───── Information given ─────

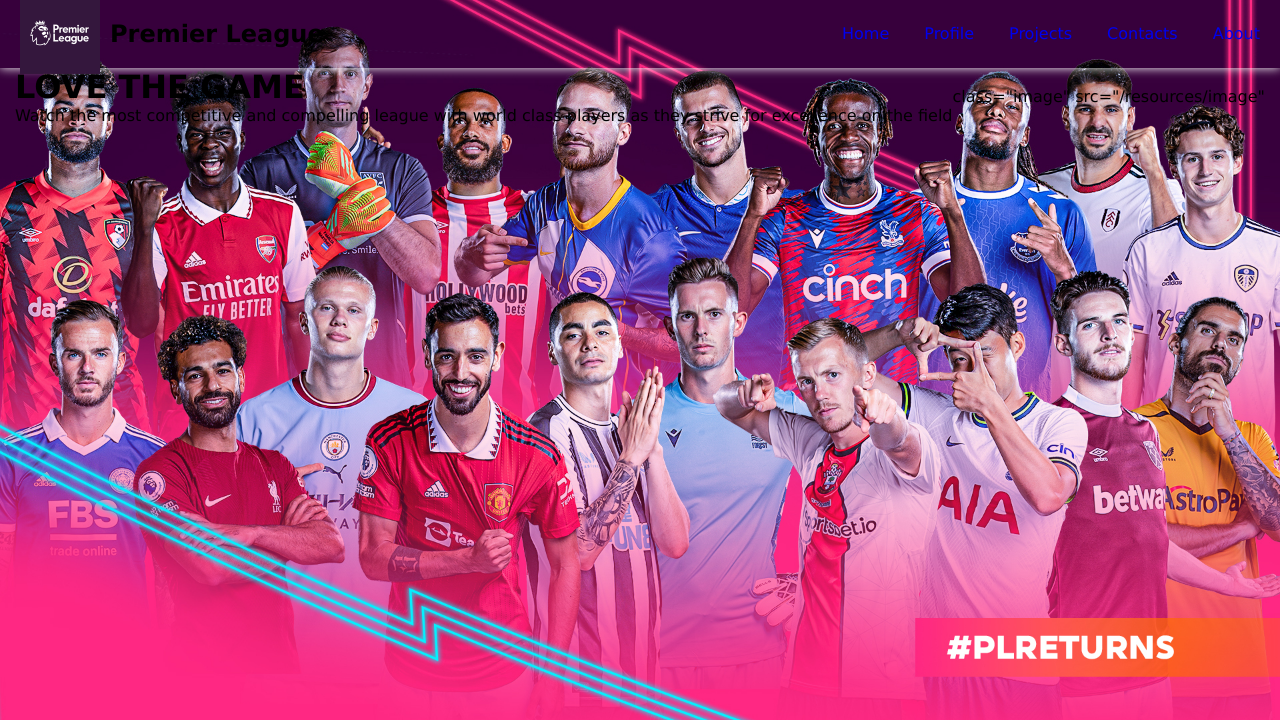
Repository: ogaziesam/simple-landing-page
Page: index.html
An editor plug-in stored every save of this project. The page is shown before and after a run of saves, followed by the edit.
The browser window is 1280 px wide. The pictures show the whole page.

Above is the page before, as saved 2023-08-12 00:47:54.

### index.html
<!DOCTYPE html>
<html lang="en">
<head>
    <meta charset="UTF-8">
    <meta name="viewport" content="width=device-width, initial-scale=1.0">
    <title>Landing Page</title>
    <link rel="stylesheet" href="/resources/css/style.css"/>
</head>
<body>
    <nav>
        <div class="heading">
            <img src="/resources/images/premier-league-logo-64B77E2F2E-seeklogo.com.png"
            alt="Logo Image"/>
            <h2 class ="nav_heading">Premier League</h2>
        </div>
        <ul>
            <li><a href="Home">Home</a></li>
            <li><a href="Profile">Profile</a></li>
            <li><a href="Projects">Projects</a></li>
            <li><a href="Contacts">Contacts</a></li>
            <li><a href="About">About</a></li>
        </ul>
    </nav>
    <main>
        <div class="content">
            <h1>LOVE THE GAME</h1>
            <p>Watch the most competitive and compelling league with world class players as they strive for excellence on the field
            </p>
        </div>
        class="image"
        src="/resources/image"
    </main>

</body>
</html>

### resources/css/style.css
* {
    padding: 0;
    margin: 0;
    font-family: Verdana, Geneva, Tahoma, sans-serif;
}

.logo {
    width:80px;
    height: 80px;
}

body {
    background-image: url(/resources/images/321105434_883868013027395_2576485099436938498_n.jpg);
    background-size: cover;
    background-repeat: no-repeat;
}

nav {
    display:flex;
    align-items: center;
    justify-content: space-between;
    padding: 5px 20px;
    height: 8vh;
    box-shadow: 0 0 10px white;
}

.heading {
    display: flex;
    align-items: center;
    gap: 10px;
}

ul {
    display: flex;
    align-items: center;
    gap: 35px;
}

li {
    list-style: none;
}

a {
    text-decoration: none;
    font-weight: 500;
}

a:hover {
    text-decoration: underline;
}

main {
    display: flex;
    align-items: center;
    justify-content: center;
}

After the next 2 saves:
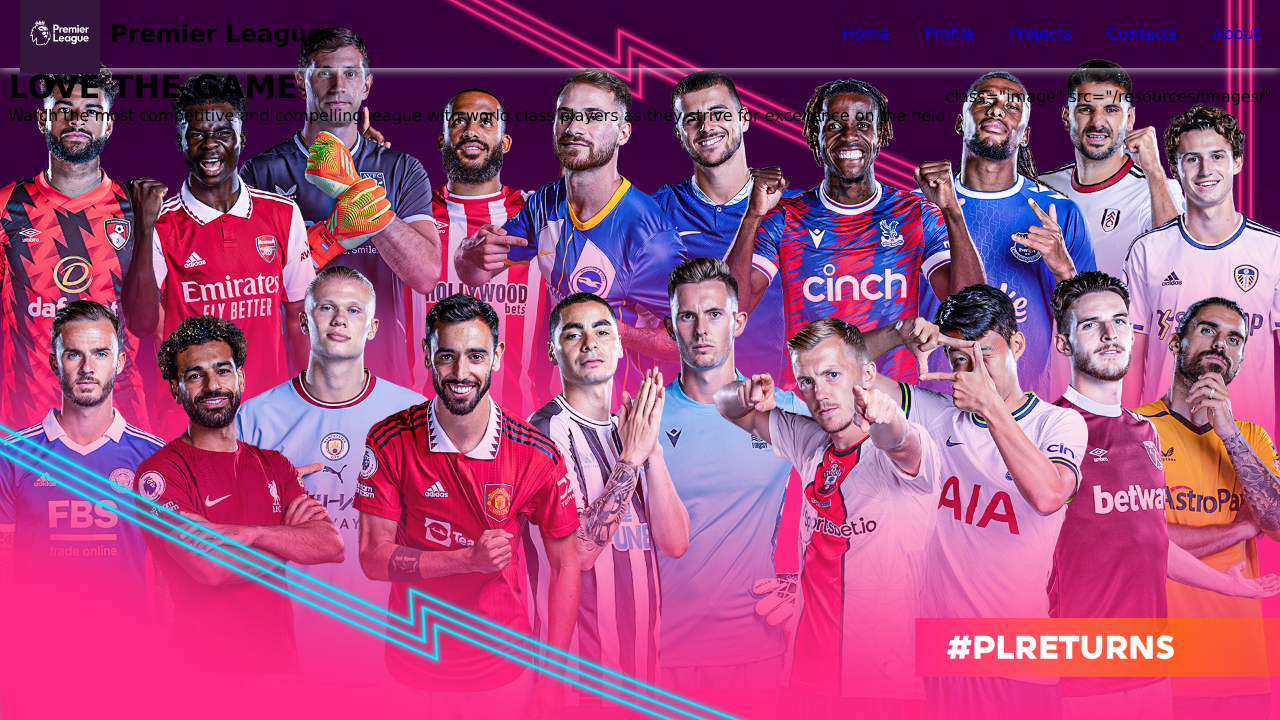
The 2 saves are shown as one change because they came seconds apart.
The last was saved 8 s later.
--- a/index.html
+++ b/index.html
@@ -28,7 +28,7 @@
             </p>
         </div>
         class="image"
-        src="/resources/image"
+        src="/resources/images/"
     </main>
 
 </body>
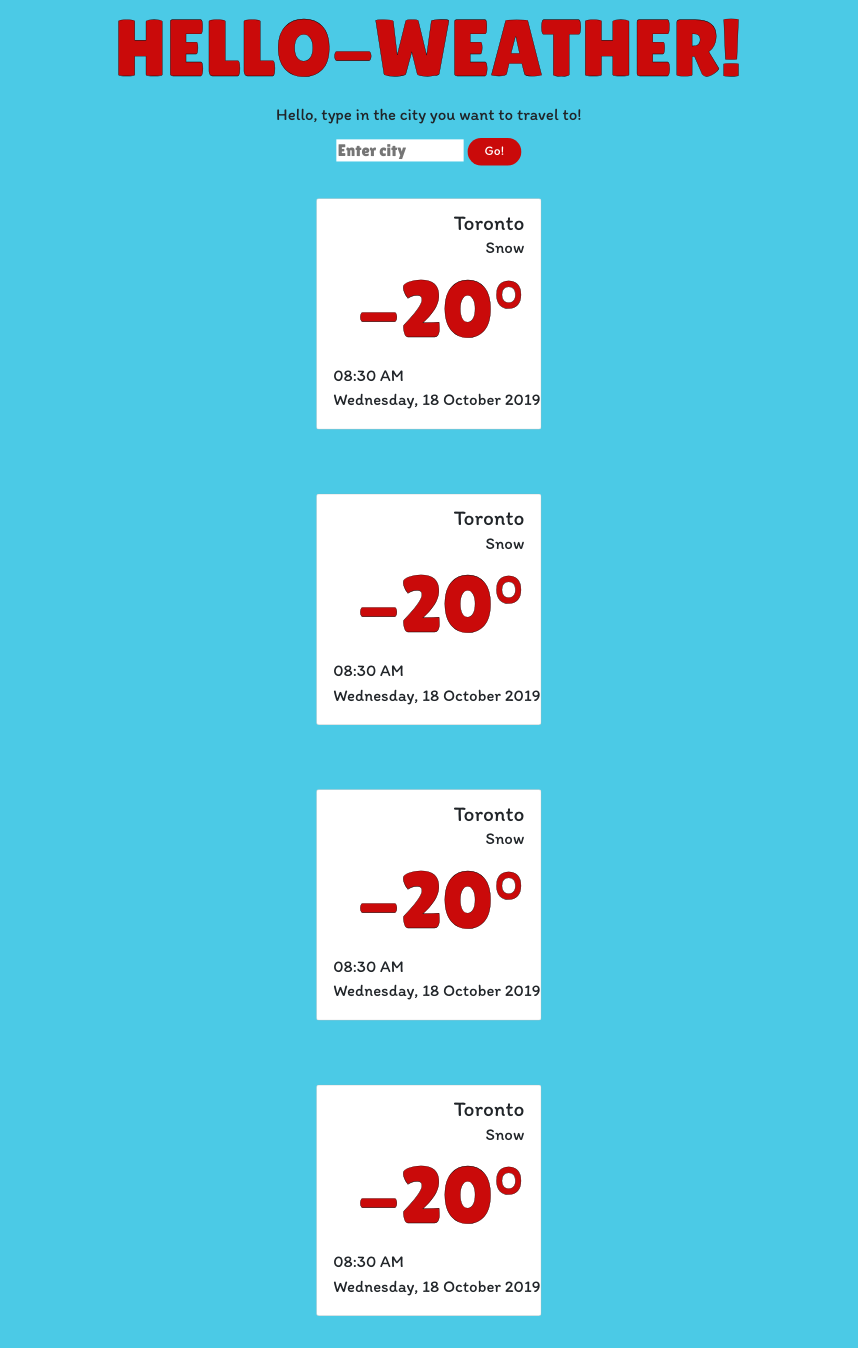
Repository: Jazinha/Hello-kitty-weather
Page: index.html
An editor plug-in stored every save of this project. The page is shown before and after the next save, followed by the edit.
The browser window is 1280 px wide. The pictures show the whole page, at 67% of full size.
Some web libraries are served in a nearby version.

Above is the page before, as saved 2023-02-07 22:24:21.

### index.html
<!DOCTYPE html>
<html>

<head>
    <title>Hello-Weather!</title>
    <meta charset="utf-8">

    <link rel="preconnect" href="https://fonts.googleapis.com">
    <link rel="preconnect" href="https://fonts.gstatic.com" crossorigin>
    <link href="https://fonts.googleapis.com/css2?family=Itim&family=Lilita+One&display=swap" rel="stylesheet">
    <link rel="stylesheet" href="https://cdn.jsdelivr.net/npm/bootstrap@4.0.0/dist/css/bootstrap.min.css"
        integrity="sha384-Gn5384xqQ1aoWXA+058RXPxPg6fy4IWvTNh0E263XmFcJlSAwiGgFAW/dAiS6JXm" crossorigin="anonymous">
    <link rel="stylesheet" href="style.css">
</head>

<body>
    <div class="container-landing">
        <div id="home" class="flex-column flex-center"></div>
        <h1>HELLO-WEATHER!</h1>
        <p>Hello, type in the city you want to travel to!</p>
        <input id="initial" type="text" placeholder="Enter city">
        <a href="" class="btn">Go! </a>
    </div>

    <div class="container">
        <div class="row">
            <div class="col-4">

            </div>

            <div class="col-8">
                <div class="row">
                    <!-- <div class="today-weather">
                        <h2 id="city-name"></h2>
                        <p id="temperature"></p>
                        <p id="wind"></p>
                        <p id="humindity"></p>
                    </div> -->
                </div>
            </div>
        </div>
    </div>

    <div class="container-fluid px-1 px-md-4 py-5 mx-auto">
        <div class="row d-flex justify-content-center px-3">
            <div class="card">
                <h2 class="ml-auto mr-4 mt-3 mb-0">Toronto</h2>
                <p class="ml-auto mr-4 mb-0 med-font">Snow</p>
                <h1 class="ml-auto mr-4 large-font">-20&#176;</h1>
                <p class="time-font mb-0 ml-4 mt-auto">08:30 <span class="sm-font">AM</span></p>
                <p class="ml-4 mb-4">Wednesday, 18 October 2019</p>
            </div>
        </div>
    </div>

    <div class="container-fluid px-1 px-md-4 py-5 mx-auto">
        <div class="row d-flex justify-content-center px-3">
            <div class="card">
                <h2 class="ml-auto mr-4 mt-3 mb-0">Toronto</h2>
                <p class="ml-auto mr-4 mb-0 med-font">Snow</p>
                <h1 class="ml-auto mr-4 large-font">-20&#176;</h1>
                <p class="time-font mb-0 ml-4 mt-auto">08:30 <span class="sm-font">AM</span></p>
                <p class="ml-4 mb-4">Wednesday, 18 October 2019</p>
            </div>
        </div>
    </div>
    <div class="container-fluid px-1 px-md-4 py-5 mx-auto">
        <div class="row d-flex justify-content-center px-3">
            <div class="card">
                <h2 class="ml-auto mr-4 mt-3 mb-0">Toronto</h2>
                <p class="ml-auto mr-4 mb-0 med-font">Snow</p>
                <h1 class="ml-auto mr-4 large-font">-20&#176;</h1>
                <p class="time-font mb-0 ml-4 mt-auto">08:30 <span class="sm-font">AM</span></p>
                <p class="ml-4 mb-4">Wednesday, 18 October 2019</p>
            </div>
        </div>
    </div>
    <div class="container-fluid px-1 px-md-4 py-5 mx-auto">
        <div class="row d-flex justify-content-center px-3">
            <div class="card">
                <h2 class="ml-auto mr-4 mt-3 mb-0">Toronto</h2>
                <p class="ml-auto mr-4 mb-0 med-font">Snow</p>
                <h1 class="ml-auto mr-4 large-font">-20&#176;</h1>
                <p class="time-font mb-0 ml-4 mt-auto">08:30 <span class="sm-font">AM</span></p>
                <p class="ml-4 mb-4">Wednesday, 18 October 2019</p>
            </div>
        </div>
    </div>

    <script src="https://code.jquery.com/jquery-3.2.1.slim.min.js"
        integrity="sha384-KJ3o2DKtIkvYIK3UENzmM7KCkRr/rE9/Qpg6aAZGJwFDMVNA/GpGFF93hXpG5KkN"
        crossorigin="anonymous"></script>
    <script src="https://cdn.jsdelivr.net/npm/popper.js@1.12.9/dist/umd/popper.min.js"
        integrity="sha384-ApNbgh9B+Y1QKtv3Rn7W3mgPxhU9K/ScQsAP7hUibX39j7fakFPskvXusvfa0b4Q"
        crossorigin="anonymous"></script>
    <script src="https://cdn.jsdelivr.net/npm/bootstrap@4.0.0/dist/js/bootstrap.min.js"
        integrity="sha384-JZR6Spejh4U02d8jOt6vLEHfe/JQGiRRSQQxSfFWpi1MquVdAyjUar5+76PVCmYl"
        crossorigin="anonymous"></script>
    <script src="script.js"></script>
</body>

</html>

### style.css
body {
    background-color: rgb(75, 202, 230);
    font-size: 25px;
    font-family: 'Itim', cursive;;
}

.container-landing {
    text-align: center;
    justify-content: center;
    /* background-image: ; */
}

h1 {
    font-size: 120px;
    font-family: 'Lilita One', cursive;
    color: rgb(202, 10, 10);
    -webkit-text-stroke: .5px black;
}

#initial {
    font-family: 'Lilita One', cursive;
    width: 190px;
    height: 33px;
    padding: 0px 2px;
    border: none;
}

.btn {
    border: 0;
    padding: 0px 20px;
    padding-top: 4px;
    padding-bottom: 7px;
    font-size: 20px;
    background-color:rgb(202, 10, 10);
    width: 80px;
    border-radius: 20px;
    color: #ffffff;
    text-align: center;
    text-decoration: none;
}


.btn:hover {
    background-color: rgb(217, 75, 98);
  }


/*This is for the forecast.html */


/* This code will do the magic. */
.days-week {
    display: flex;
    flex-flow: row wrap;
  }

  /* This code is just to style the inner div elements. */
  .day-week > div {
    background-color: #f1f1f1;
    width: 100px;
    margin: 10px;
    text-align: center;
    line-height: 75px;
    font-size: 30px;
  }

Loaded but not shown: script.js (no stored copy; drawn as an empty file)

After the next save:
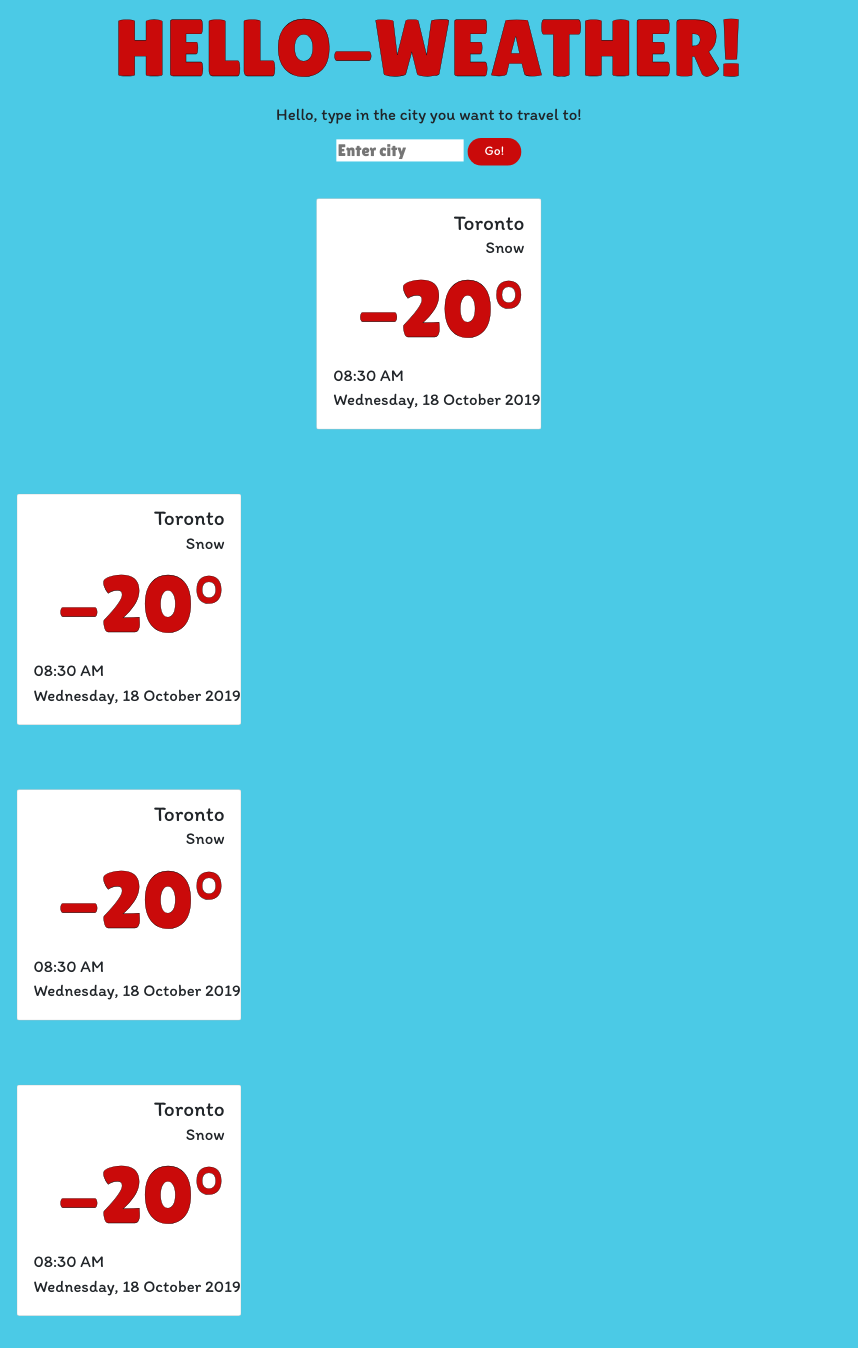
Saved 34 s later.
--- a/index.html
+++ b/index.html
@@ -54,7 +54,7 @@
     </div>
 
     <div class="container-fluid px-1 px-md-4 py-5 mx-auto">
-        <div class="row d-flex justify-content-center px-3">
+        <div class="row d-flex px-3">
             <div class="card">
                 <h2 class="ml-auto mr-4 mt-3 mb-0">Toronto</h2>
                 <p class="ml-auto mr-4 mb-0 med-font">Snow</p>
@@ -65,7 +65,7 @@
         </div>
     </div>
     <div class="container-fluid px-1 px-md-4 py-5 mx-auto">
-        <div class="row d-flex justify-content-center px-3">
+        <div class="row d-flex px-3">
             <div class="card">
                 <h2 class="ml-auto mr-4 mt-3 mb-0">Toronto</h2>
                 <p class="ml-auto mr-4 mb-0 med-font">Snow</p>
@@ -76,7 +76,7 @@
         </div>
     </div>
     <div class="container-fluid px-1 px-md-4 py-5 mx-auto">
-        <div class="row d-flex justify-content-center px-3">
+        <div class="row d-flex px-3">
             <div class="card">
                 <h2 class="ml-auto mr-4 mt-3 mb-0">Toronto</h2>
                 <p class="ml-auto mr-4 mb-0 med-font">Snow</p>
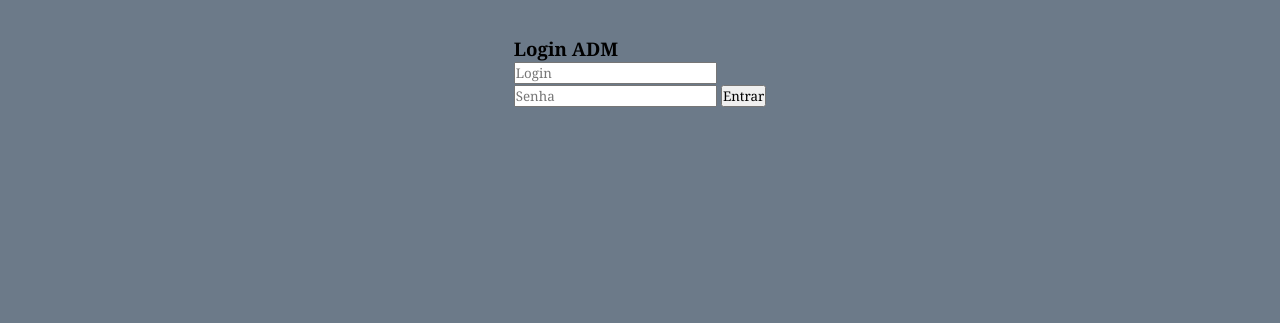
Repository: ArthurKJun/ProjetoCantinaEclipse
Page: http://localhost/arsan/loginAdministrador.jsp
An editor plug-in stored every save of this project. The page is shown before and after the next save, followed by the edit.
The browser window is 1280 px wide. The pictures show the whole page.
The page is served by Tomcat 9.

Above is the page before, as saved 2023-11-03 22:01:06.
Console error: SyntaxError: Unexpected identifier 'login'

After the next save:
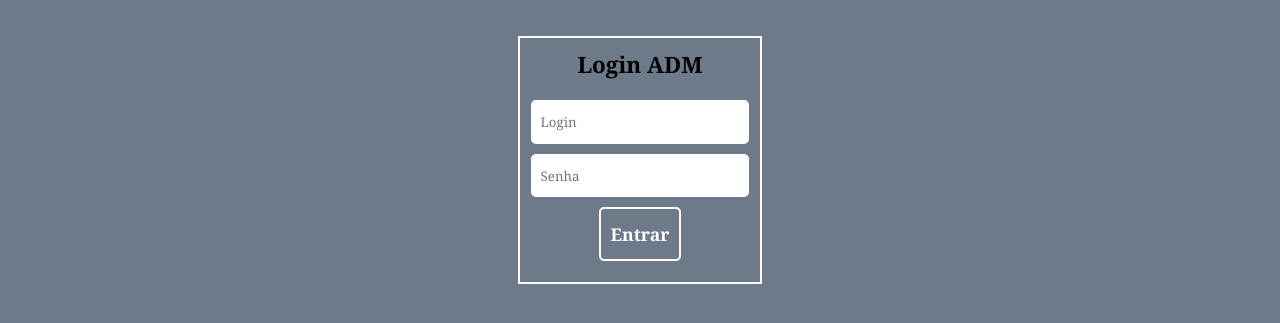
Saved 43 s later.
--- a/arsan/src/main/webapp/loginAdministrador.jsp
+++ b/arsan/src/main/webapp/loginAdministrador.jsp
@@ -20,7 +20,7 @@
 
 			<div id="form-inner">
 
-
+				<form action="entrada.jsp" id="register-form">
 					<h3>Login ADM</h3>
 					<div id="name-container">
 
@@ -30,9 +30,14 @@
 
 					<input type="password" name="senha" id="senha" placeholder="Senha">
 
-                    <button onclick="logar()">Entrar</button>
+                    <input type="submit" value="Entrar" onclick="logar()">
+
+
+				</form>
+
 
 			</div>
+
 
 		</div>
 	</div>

─────

## Instructions for the task
Line count for the string "color": tally the lines of the records above that contain it and give only the result.

## Reply to the task
6